14 July 2017
Yesterday I rode the #8 bus to the end of the route. I waited for 7 minutes and rode it back down thru the heights of Lausanne. I got off at Riponne- M. Bejart, which may or may not be named after Lausanne’s Bejart ballet troupe.
I made a detour to the tables set up in front of the Place de la Rumine. We need a coffee pot. The choice was an Ikea French-press at 10 francs or a plated pot from a long gone hotel at 15. I chose the French-press, much as I admired the old pot. We don’t need to be carting antiques, but we do need our strong and black. The lady selling all this spoke French with an accent, which turned out to be Croatian. We had a good chat. She likes Trump, because her mother was half German.
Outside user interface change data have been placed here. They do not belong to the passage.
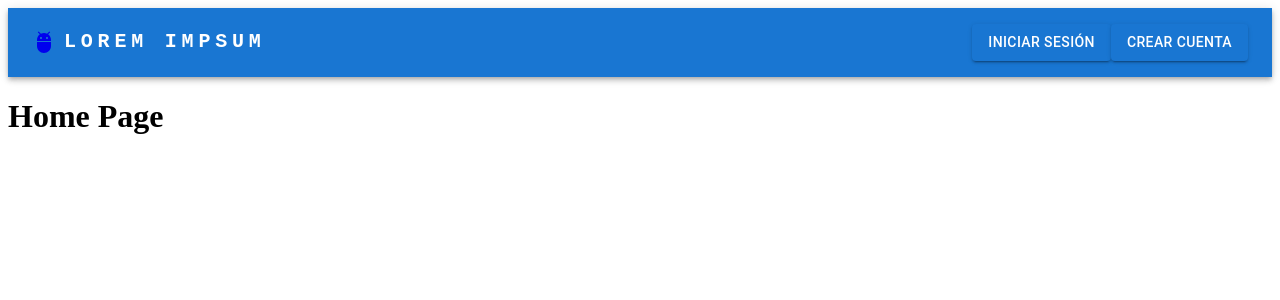
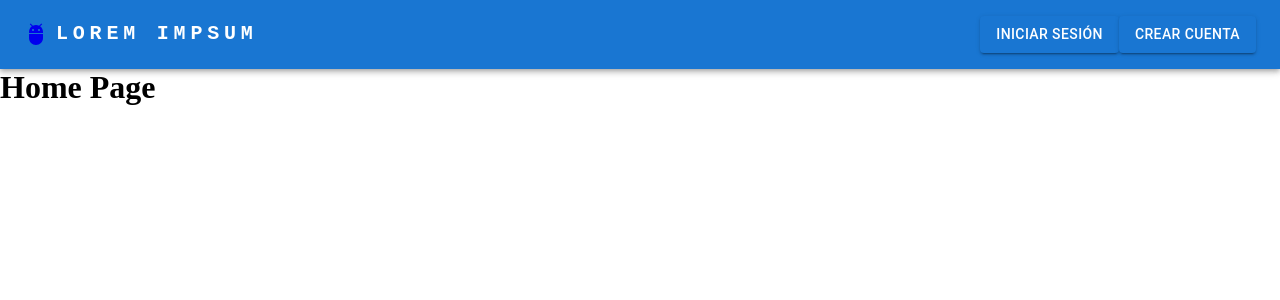
Before and after one commit to Ruben0x/proyecto-integrador-CTD, a React (Vite) app in the folder frontend/: page / in a window 1280 px wide. Shown: the top 300 px of the page. Built offline with nearby package versions, Linux system fonts and the light colour scheme.

Commit message:
Added padding and margin 0 to body

```diff
--- a/frontend/src/index.css
+++ b/frontend/src/index.css
@@ -1,9 +1,9 @@
-:root {
+* {
+  padding: 0;
   margin: 0;
-  height: 5000;
-  flex-grow: 1;
-
-  /* font-family: Inter, system-ui, Avenir, Helvetica, Arial, sans-serif;
+}
+/* :root { */
+/* font-family: Inter, system-ui, Avenir, Helvetica, Arial, sans-serif;
   line-height: 1.5;
   font-weight: 400;
 
@@ -15,4 +15,4 @@
   text-rendering: optimizeLegibility;
   -webkit-font-smoothing: antialiased;
   -moz-osx-font-smoothing: grayscale; */
-}
+/* } */
```
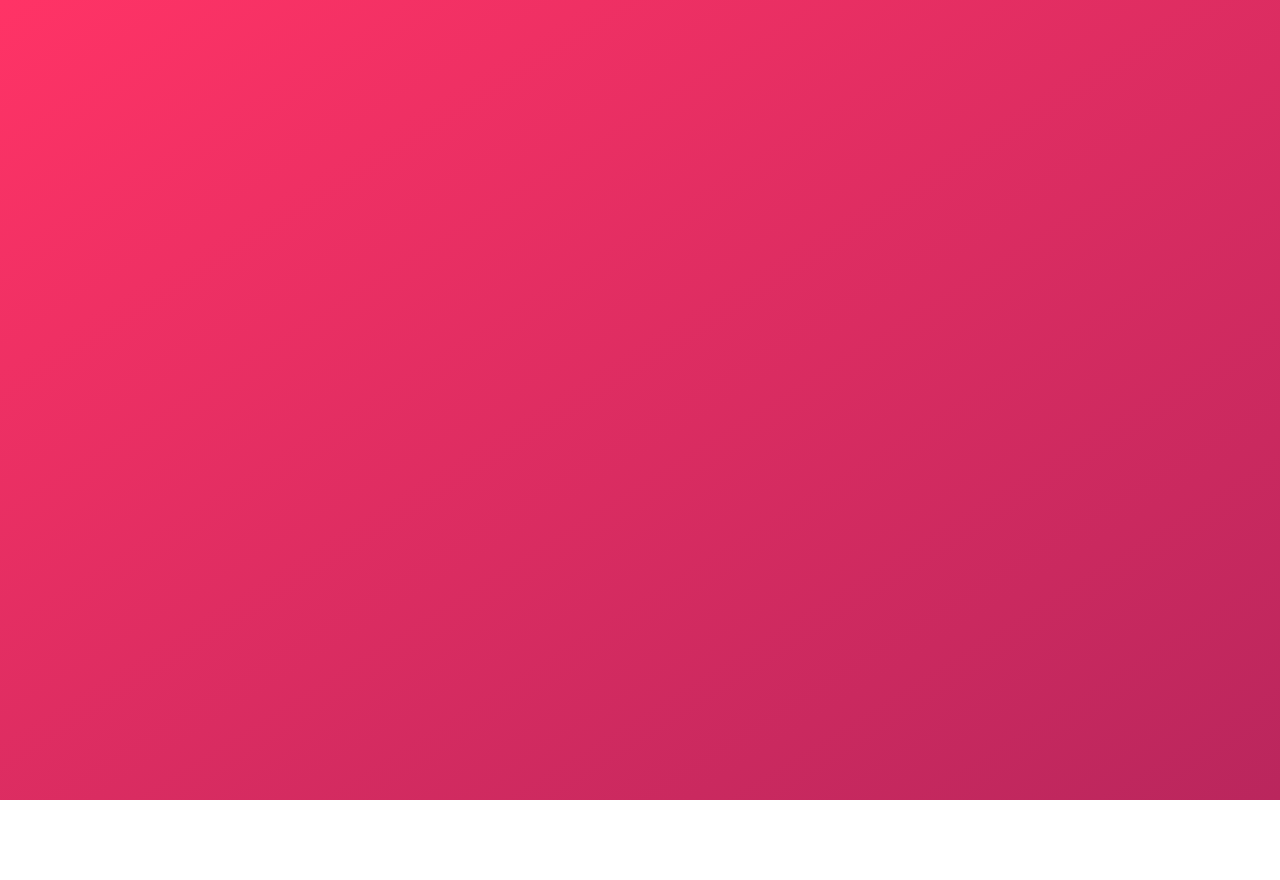
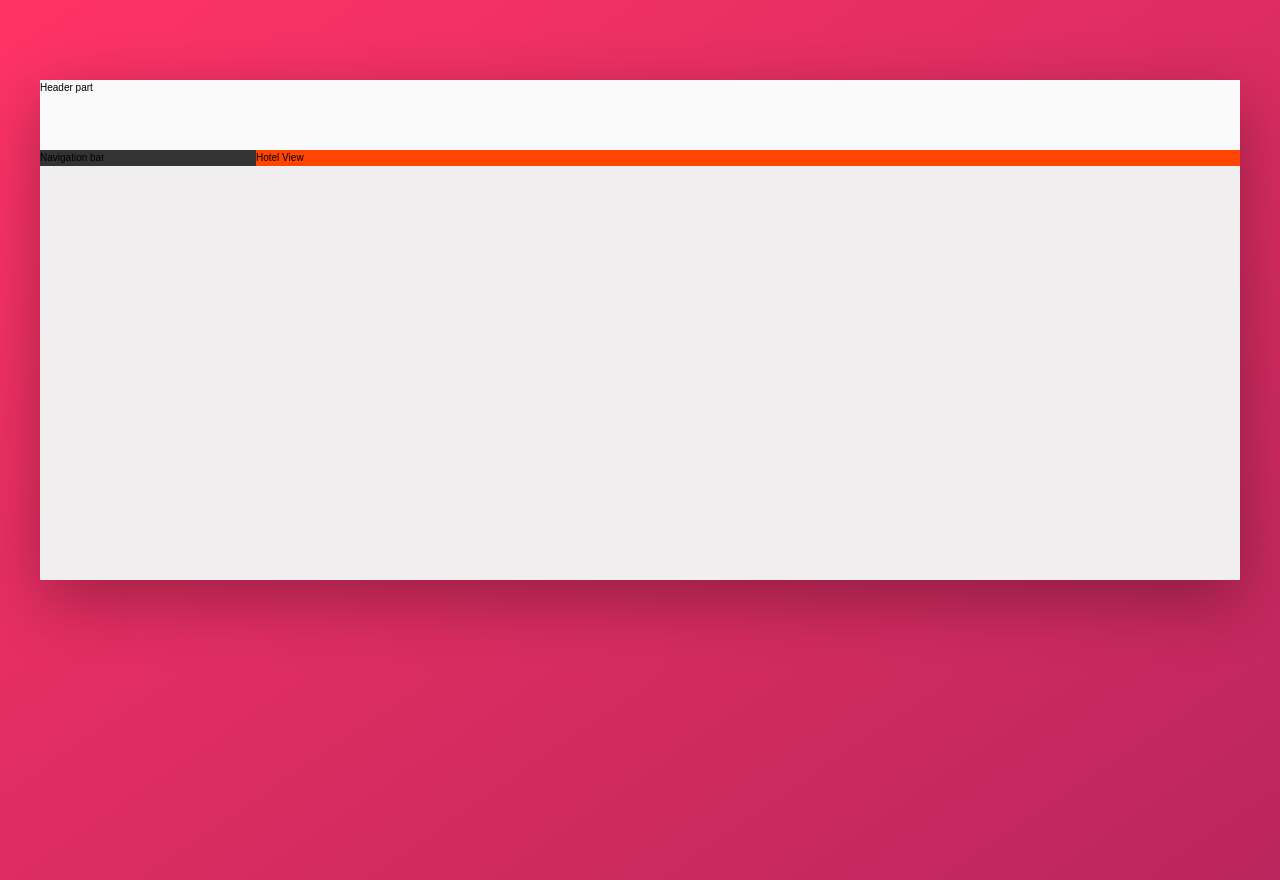
Before and after one commit to nishanth-bs/rest-where-ant, a plain HTML site: page index.html in a window 1280 px wide. Before the commit the page ends 800 px from the top, so only its background shows below. Drawn offline with Linux system fonts and the light colour scheme.

Commit message:
Added overall layout of the page

```diff
--- a/index.html
+++ b/index.html
@@ -11,6 +11,18 @@
         <title>trillo &mdash; Your all-in-one booking app</title>
     </head>
     <body>
-
+      <div class="container">
+        <header class="header">
+          Header part
+        </header>
+        <div class="content">
+          <nav class="sidebar">
+            Navigation bar
+          </nav>
+          <main class="hotel-view">
+            Hotel View
+          </main>
+        </div>
+      </div>
     </body>
 </html>
--- a/styles/_base.scss
+++ b/styles/_base.scss
@@ -33,6 +33,7 @@ Grey dark 3: #999
   --color-grey-dark-2: #777;
   --color-grey-dark-3: #999;
 
+  --shadow-dark: 0 2rem 6rem rgba(0, 0, 0,0.3);
 }
 *{
   margin: 0;
--- a/styles/_layout.scss
+++ b/styles/_layout.scss
@@ -0,0 +1,27 @@
+.container{
+  max-width: 120rem;
+  margin: 8rem auto;
+  background-color: var(--color-grey-light-3);
+  box-shadow: var(--shadow-dark);
+
+  min-height: 50rem;
+}
+
+.header{
+  min-height: 7rem;
+  background-color: var(--color-grey-light-1);
+}
+
+.content{
+  display: flex;
+}
+
+.sidebar{
+  background-color: var(--color-grey-dark-1);
+  flex: 0 0 18%; //can-grow can-shrink width
+}
+
+.hotel-view{
+  background-color: orangered;
+  flex: 1;  // occupy the rest of the container width
+}
```
Also changed, not shown: styles/main.min.css.
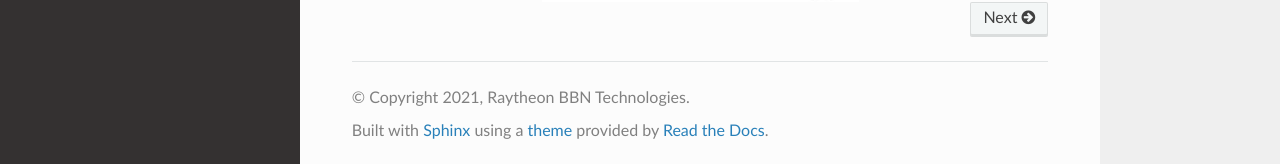
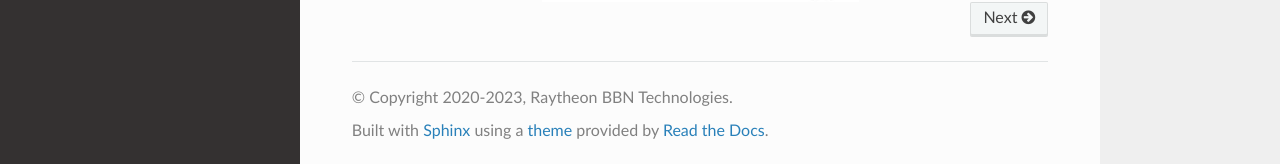
Before and after one commit to SynBioDex/pySBOL3, a Sphinx documentation site: the page built from docs/index.rst, in a window 1280 px wide and 900 px high, scrolled down 645 px. Shown: the part 733-897 px from the top of the window. Built offline with Sphinx 7.4.7 and the Read the Docs theme 2.0.0, drawn with Linux system fonts in a browser that asks for light colours.

```diff
--- a/docs/conf.py
+++ b/docs/conf.py
@@ -18,11 +18,11 @@
 # -- Project information -----------------------------------------------------
 
 project = 'pySBOL3'
-copyright = '2021, Raytheon BBN Technologies'
+copyright = '2020-2023, Raytheon BBN Technologies'
 author = 'Bryan Bartley and Tom Mitchell'
 
 # The full version, including alpha/beta/rc tags
-release = '1.1'
+release = '1.2'
 
 
 # -- General configuration ---------------------------------------------------
--- a/sbol3/__init__.py
+++ b/sbol3/__init__.py
@@ -1,4 +1,4 @@
-__version__ = '1.1'
+__version__ = '1.2'
 
 from .constants import *
 from .config import set_defaults, get_namespace, set_namespace
--- a/setup.py
+++ b/setup.py
@@ -1,7 +1,7 @@
 from setuptools import setup
 
 setup(name='sbol3',
-      version='1.1',
+      version='1.2',
       description='Python implementation of SBOL 3 standard',
       python_requires='>=3.7',
       url='https://github.com/SynBioDex/pySBOL3',
```
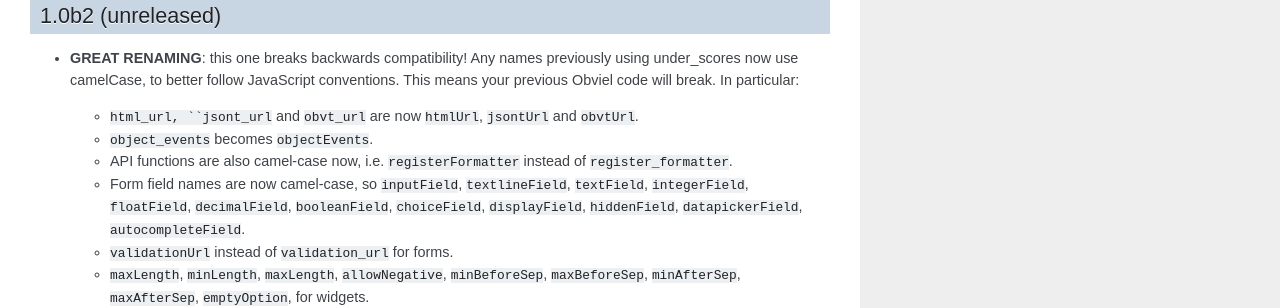
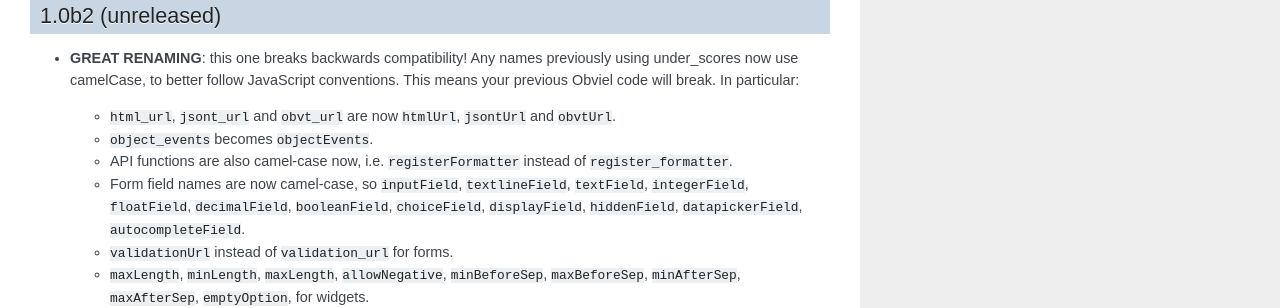
Before and after one commit to obviel/obviel, a Sphinx documentation site: the page built from doc/CHANGES.txt, in a window 1280 px wide and 900 px high. Shown: the part 127-435 px from the top of the window. Built offline with Sphinx 7.4.7, drawn with Linux system fonts in a browser that asks for light colours.

Commit message:
Fix rest.

```diff
--- a/doc/CHANGES.txt
+++ b/doc/CHANGES.txt
@@ -9,7 +9,7 @@
   follow JavaScript conventions. This means your previous Obviel code
   will break. In particular:
 
-  * ``html_url, ``jsont_url`` and ``obvt_url`` are now ``htmlUrl``,
+  * ``html_url``, ``jsont_url`` and ``obvt_url`` are now ``htmlUrl``,
     ``jsontUrl`` and ``obvtUrl``.
 
   * ``object_events`` becomes ``objectEvents``.
```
She told me that a local millionaire buys lots of things from her.
My main objective was a shop specializing in local products-vegetables, cheeses, meats, La Ferme Vaudoise. Located on a level section of one of the curved, slanted streets, La Ferme did not disappoint. Lettuce, eggplants, new onions, headcheese, sausage, a tile size slice of sweet Gruyere and a tranche of Vaud blue in hand, I started downhill.
It was then that I realized I had forgotten the keys to the apartment. No matter, I know the code to the front entry, and could leave the groceries in the vestibule. I did so, and retreated to La Chocolaterie Wuthrich, across the street from our apartment. One café au lait and a mini-quiche later, I got back on the #8 bus headed for the bookstore.
|Wuthrich, from our kitchen window, obscured by protective wire as our building is scaffolded and painted.|
My inspirations are two, both in French. The first is the idea of reading Thomas Wolfe translated to French. Wolfe was a favorite of my father; four years older but dead at age 39, just as my father was writing about the Hudson. Of late, I wonder if the tragedy of Wolfe resonated with my father more than O’Neill. I shall see.
The only Wolfe that Librarie Payot had was the Of Time and the River. (Le Temps et Le Fleuve.) At 775 pages, if I read 4 pages a night, I can finish it in the six months we are here. My question is: will reading in French improve or destroy my writing?
My second purchase is local: Lausanne: Promenades Littéraires. Did you know Charles Dickens wrote Dombey and Son while residing in Lausanne? Me, neither. And there are many other walks and spots associated with other authors. Once again, I ask, will all this reading in French be my destruction or salvation as a writer?
Meanwhile, back to Wuthrich for a citron pressé, (This is lemonade, not citron, right?) and to wait for the spouse to come home with the key. Then a nap, and we sally forth to conquer the Swiss banking system. At the University he’s been told that Credit Suisse is more cooperative. It is. It does take time, and we emerge with a dozen more sheets of paper, but because we have all the necessary forms on our side, it is done.
Supper at home, and then the tram down to Ouchy, the former fishing village on the lake. The view of the Alps to the south and west is all one imagines, and indeed, now I see the resemblance to Yosemite, with the massive up thrusts chiseled by glaciers. Formidable.
|The Alps at sunset from Lausanne shore of Lac LeMan.|